What you will do => Search the records for "main" and copy each line that holds it.

Supplied entries =>
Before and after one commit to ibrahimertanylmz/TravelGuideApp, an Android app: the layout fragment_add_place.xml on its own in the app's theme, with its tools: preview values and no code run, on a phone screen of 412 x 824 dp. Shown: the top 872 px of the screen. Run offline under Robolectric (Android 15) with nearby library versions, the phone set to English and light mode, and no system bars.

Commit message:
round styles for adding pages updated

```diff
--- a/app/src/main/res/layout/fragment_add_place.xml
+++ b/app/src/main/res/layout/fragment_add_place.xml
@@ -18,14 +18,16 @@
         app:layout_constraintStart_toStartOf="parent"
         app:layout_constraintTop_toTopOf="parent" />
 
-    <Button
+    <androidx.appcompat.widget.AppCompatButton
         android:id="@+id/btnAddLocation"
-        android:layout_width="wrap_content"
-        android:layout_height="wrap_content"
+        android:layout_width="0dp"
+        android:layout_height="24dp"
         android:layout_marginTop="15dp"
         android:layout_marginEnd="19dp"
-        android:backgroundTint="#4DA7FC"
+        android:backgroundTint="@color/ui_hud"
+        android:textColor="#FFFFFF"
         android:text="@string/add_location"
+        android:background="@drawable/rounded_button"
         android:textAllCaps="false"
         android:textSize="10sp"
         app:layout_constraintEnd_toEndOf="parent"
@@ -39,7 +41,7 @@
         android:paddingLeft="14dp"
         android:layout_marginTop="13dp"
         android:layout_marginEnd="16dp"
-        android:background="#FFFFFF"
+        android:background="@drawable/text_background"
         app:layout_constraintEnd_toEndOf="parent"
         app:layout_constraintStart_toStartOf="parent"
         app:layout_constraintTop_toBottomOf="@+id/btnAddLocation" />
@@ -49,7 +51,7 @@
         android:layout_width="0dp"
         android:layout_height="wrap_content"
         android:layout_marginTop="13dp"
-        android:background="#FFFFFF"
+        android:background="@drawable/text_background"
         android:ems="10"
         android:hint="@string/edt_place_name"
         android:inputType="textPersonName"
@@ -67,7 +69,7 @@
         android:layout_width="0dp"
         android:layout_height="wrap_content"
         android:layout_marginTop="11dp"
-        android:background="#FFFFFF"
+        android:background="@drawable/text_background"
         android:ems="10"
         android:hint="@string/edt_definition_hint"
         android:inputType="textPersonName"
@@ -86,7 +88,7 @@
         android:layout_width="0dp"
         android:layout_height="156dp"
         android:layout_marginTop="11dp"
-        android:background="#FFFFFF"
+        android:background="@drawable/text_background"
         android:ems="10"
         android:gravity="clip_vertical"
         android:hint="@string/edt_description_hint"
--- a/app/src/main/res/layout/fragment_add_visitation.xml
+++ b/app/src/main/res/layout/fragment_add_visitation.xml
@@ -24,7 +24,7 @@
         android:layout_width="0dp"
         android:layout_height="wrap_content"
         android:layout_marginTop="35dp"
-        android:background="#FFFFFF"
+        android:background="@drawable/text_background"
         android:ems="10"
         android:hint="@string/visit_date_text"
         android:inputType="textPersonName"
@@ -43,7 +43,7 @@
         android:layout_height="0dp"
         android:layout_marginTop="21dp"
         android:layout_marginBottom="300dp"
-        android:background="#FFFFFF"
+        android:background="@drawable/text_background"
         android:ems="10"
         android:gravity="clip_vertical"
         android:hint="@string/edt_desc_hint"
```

Response area =>
--- a/app/src/main/res/layout/fragment_add_place.xml
+++ b/app/src/main/res/layout/fragment_add_place.xml
--- a/app/src/main/res/layout/fragment_add_visitation.xml
+++ b/app/src/main/res/layout/fragment_add_visitation.xml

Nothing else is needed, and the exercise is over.